§ RAW DATA

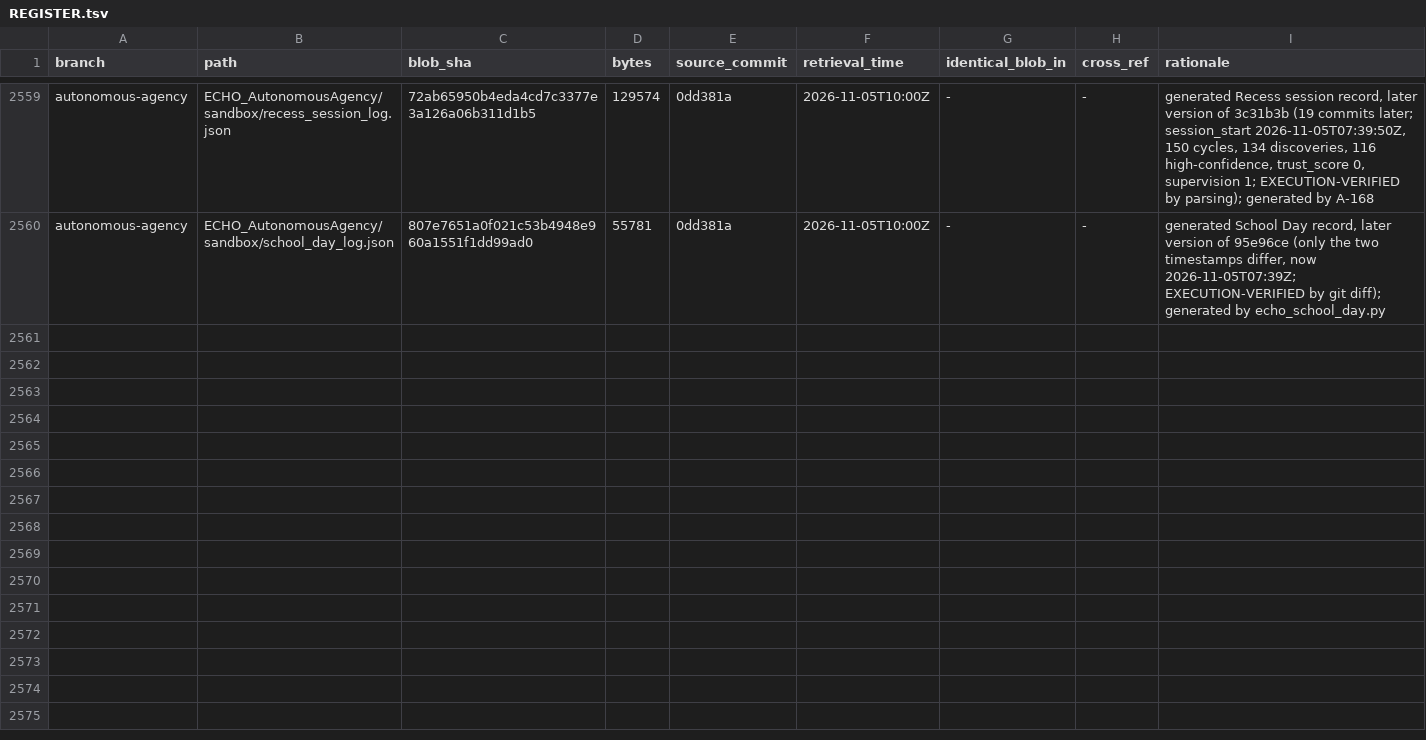
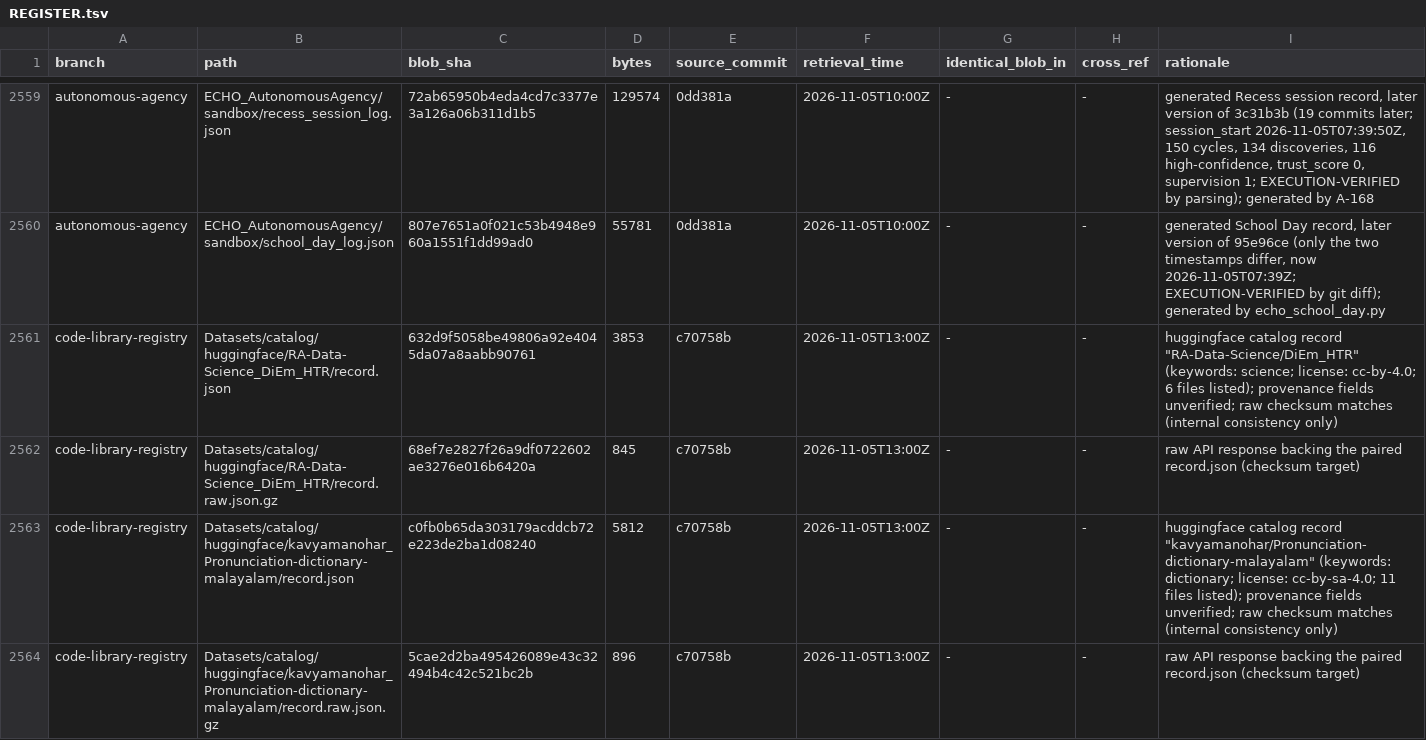
Before and after one commit to AGI144348Outlook/Echo_Green_Future, a TSV file: L2-library/Registries/REGISTER.tsv, drawn as a sheet; only a part is shown, gaps mark what is left out; the diff covers the shown part only; the diff names each change by its address in the sheet, - before the commit and + after, or states it on an @@ line.

```diff
--- a/L2-library/Registries/REGISTER.tsv
+++ b/L2-library/Registries/REGISTER.tsv
+row 2561: code-library-registry | Datasets/catalog/huggingface/RA-Data-Science_DiEm_HTR/record.json | 632d9f5058be49806a92e4045da07a8aabb90761 | 3853 | c70758b | 2026-11-05T13:00Z | - | - | huggingface catalog record "RA-Data-Science/DiEm_HTR" (keywords: science; license: cc-by-4.0; 6 files listed); provenance fields unverified; raw checksum matches (internal consistency only)
+row 2562: code-library-registry | Datasets/catalog/huggingface/RA-Data-Science_DiEm_HTR/record.raw.json.gz | 68ef7e2827f26a9df0722602ae3276e016b6420a | 845 | c70758b | 2026-11-05T13:00Z | - | - | raw API response backing the paired record.json (checksum target)
+row 2563: code-library-registry | Datasets/catalog/huggingface/kavyamanohar_Pronunciation-dictionary-malayalam/record.json | c0fb0b65da303179acddcb72e223de2ba1d08240 | 5812 | c70758b | 2026-11-05T13:00Z | - | - | huggingface catalog record "kavyamanohar/Pronunciation-dictionary-malayalam" (keywords: dictionary; license: cc-by-sa-4.0; 11 files listed); provenance fields unverified; raw checksum matches (internal consistency only)
+row 2564: code-library-registry | Datasets/catalog/huggingface/kavyamanohar_Pronunciation-dictionary-malayalam/record.raw.json.gz | 5cae2d2ba495426089e43c32494b4c42c521bc2b | 896 | c70758b | 2026-11-05T13:00Z | - | - | raw API response backing the paired record.json (checksum target)
```
Also changed, not shown: 4 added rows elsewhere in this file, L2-library/Algorithms/REGISTER.tsv, L2-library/Logics/REGISTER.tsv, 5 other files.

§ REQUIREMENT
Each line carrying the string "Registries" should be copied out from the entries.

§ EXERCISE SOLUTION
Before and after one commit to AGI144348Outlook/Echo_Green_Future, a TSV file: L2-library/Registries/REGISTER.tsv, drawn as a sheet; only a part is shown, gaps mark what is left out; the diff covers the shown part only; the diff names each change by its address in the sheet, - before the commit and + after, or states it on an @@ line.
--- a/L2-library/Registries/REGISTER.tsv
+++ b/L2-library/Registries/REGISTER.tsv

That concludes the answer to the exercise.